Lastly, if you’re traveling, and want to meet locals but don’t want to stay with them, you can use CS to do just that. When you make a profile, you list whether your couch is open, whether your couch is maybe open, or whether you’re just down for a coffee/drink. When I was with Peter (kid I met through CS) in Bahia Blanca, Argentina, we met up with a few CS’ers there and drank matté in the park for a few hours. We were staying in a hostel. I was sleeping in the laundry room that night, I think.
Don’t people just use it for sex?
I’d be lying if I said this was not the intention of some. I’ve heard some weird stories from some girls as well. Clare’s host bought her flowers in some pathetic attempt at casual romance, once.
Personally, well, when I look at a girl’s profile, am I thinking in my head if she’s cute or not? Of course I am – this is only natural. Have relationships sprung from CouchSurfing?

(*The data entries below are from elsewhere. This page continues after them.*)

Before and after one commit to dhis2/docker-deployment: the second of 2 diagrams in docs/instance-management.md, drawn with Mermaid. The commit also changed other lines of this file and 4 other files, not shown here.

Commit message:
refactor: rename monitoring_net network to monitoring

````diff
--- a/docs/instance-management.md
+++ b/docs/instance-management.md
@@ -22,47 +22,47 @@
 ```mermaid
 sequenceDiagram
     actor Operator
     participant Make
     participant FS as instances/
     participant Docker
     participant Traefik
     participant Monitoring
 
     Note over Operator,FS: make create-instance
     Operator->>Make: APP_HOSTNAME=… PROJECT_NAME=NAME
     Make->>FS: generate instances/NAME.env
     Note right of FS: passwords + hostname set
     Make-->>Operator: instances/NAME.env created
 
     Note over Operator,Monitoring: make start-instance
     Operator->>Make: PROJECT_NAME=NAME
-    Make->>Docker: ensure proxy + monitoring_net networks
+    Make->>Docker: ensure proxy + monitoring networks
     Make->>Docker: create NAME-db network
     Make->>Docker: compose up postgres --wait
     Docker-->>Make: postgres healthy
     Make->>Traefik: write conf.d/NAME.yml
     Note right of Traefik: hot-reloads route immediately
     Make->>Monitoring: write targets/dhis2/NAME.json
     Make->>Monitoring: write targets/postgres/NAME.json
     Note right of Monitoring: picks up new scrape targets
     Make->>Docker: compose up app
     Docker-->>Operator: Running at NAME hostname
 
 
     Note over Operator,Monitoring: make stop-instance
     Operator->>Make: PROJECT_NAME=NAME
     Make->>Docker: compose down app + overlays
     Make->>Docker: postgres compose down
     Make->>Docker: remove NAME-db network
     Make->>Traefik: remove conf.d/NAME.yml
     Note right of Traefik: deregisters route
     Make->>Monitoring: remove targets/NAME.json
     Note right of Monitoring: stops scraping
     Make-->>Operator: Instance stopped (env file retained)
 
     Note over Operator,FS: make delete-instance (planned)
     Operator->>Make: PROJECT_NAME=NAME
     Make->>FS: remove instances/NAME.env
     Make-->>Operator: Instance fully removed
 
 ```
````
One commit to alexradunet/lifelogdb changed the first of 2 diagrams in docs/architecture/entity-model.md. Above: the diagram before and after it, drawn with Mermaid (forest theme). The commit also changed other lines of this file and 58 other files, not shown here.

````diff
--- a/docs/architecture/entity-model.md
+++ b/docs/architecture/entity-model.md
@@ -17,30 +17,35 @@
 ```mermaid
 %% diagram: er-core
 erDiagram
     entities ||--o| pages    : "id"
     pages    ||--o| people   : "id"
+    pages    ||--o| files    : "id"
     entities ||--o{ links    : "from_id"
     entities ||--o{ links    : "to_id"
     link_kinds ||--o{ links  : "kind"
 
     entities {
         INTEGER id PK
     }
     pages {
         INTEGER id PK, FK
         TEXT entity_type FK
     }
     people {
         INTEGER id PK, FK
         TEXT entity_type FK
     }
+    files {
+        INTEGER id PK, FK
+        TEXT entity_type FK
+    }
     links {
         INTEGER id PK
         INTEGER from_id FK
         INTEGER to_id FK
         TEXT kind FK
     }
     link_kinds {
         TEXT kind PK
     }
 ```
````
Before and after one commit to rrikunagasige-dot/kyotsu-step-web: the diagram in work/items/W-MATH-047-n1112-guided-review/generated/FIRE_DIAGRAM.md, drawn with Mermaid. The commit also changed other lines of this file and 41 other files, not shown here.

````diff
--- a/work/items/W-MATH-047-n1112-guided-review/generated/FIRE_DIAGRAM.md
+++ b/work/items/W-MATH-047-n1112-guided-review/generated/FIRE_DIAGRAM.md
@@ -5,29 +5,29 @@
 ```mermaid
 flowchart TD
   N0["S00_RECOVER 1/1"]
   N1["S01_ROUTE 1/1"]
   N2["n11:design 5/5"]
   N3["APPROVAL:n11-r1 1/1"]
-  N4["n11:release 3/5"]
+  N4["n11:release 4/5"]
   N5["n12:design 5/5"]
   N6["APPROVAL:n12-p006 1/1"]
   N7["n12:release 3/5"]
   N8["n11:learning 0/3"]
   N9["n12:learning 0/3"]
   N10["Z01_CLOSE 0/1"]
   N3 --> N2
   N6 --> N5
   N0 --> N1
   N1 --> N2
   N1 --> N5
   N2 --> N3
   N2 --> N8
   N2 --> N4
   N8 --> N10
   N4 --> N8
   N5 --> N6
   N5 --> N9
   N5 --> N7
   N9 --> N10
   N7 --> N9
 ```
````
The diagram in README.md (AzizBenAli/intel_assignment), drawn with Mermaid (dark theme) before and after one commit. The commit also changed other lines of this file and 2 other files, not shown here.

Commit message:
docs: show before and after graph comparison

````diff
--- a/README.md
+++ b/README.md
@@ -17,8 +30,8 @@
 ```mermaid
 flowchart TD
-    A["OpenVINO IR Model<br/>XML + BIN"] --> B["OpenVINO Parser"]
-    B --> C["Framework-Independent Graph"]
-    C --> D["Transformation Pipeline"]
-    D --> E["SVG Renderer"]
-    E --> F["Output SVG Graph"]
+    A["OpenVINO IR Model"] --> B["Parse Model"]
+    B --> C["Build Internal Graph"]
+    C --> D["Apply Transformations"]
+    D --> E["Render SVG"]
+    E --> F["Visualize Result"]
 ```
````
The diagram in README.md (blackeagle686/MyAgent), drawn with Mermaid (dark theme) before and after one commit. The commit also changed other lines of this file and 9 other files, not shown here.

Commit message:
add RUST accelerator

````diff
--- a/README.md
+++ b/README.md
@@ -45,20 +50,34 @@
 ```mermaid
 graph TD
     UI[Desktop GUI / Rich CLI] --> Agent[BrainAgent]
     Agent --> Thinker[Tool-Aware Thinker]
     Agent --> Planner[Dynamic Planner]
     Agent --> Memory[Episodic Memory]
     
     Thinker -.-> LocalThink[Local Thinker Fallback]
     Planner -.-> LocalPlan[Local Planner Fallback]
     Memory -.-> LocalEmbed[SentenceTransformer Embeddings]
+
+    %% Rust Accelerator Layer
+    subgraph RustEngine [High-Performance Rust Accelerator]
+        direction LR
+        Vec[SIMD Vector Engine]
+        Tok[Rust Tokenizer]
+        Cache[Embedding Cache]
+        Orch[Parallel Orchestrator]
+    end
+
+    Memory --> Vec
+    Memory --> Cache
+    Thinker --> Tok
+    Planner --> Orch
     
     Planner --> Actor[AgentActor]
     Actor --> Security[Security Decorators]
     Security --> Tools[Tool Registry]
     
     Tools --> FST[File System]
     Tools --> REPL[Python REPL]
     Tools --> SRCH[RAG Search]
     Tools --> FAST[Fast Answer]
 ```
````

Sure. But this is not the point.
CouchSurfing is not a dating website. We use CS for new experiences, and to meet new people. When searching for a host, you read their profile thoroughly, and if you really think you have something in common with them, you send a request. The community is, again, built on honesty and respect, so on the very off-chance someone does make you uncomfortable, you stand up, look them in the eye and say “I’m sorry, but this is not working for me. I’m going to stay somewhere else tonight.” It’s never happened to me, like never anything close to that, but it can happen. And when it does, you stay assertive and stand up for yourself. It’s a skill we should all have. And lastly, when bad things do happen, it’s plastered right on the person’s profile, and hopefully exiles them from the community entirely.
So yea, that’s my pitch. Please let me know if you have more questions, and I’ll be more than happy to answer them.
A lot of people I know are bored with their lives, and/or really want to travel. If this is you, and traveling is not an option right now, I couldn’t recommend CouchSurfing much more highly. It’s an incredible avenue for meeting new people, speaking other languages, doing funky things, and simply interacting with others interested in the very same stuff. Seriously, if you’re bored, check out your city’s next weekly CS meeting. It’ll be you, new people who want to be your friend, a bar, and drinks. It’s college all over again – with a bit more diversity.
On the flip side, if traveling is an option, or you are currently traveling, please try CouchSurfing. I’ve already explained why, of course. But furthermore, there’s tons of travelers out spanning huge distances, and simply couldn’t afford to do so without CS. I’ve been staying with friends (and sleeping in the car) for the last month in Scandinavia, but if I wasn’t, that’s another $1,000+ out of my pocket. Hostels are really expensive here. So, if money is what’s preventing you from traveling, CouchSurfing is your solution. Accommodation will be your biggest daily cost when traveling, and with CS, you won’t be paying for it. This is how many people are enabled to go do amazing things in bright new places. It’s really cool.
To conclude, I link my CS profile, found here. If you want to make a profile yourself, mine will give you a good idea of how to get started. Additionally, I’d be thrilled to leave you your first reference. So long as you’re not a weirdo with a cold heart.
Once more, I thank you CouchSurfing. For the friends I’ve made and plan to see again, for the hospitality, for the things you’ve taught me, and for the experiences I simply would not have had staying in a hostel. I look so very forward to where you’ll take me in the future.
Heading to Estonia tomorrow to see an old friend from Australia,